Pictures in the records are to be excluded from an otherwise exact copy.

== Segment start ==

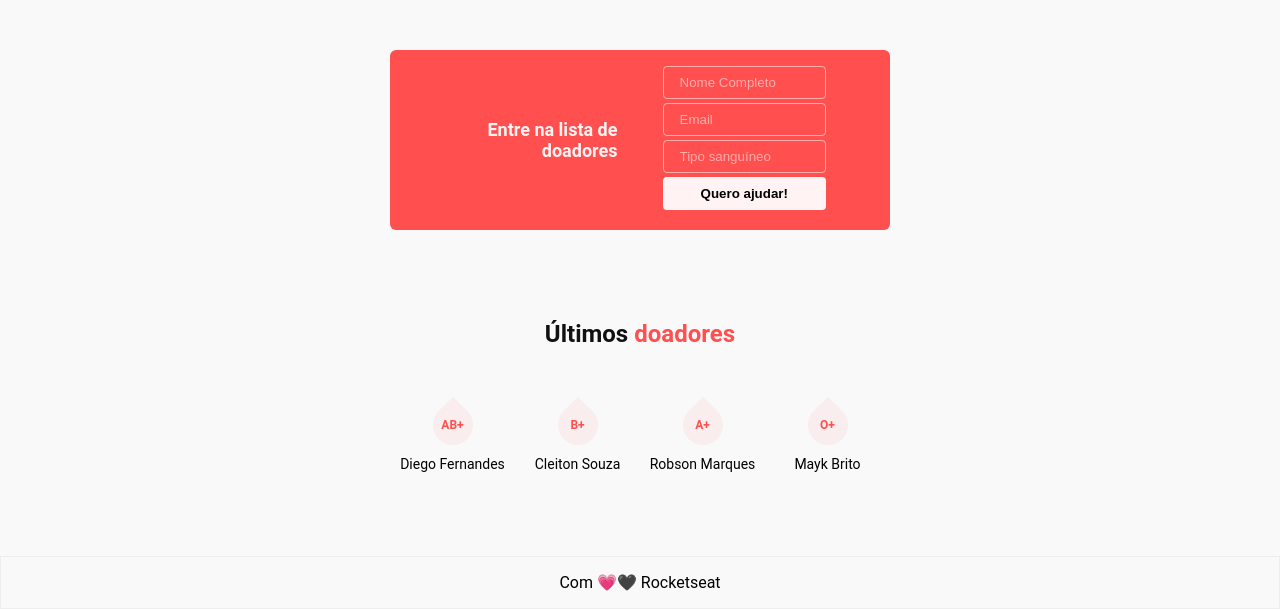
Repository: lucas-silva-dev/Doe
Page: index.html
These files come from the project's save history. The page is drawn as it stood at one moment and after the next save; the edit follows.
The browser window is 1280 px wide. The pictures show the part of the page from y = 459 to 1068 px (the page is 1068 px tall).
A picture or video elsewhere on the page could not be fetched, so the positions and the page height are approximate. Some web fonts or font styles are not loaded; a fallback is used.

Above is the page before, as saved 2020-02-18 17:09:09.

After the next save:
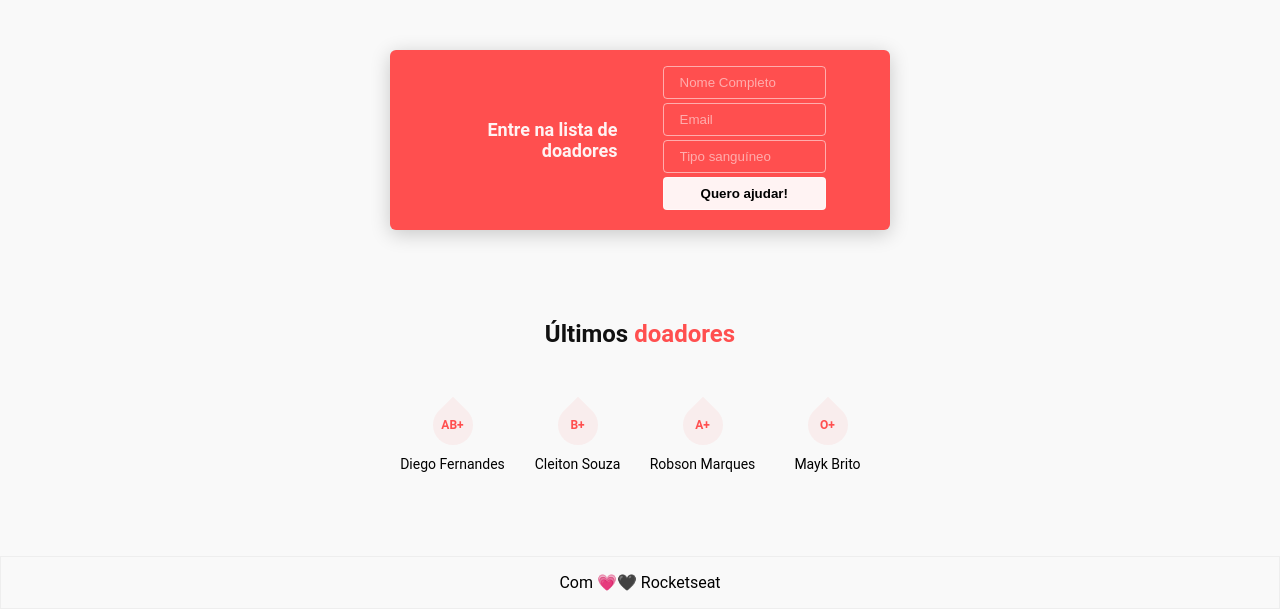
Saved 5 s later.
--- a/style.css
+++ b/style.css
@@ -95,7 +95,7 @@ section.form {
   background-color: #ff4f4f;
   padding: 16px 64px;
   border-radius: 6px;
-  /* box-shadow: 0px 4px 20px 0 #0003; */
+  box-shadow: 0px 4px 20px 0 #0003;
 }
 
 form input,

== Segment end ==

**SOLUTION FOR THIS TASK**
Repository: lucas-silva-dev/Doe
Page: index.html
These files come from the project's save history. The page is drawn as it stood at one moment and after the next save; the edit follows.
The browser window is 1280 px wide. The pictures show the part of the page from y = 459 to 1068 px (the page is 1068 px tall).
A picture or video elsewhere on the page could not be fetched, so the positions and the page height are approximate. Some web fonts or font styles are not loaded; a fallback is used.

Above is the page before, as saved 2020-02-18 17:09:09.

After the next save:
Saved 5 s later.
--- a/style.css
+++ b/style.css
@@ -95,7 +95,7 @@ section.form {
   background-color: #ff4f4f;
   padding: 16px 64px;
   border-radius: 6px;
-  /* box-shadow: 0px 4px 20px 0 #0003; */
+  box-shadow: 0px 4px 20px 0 #0003;
 }
 
 form input,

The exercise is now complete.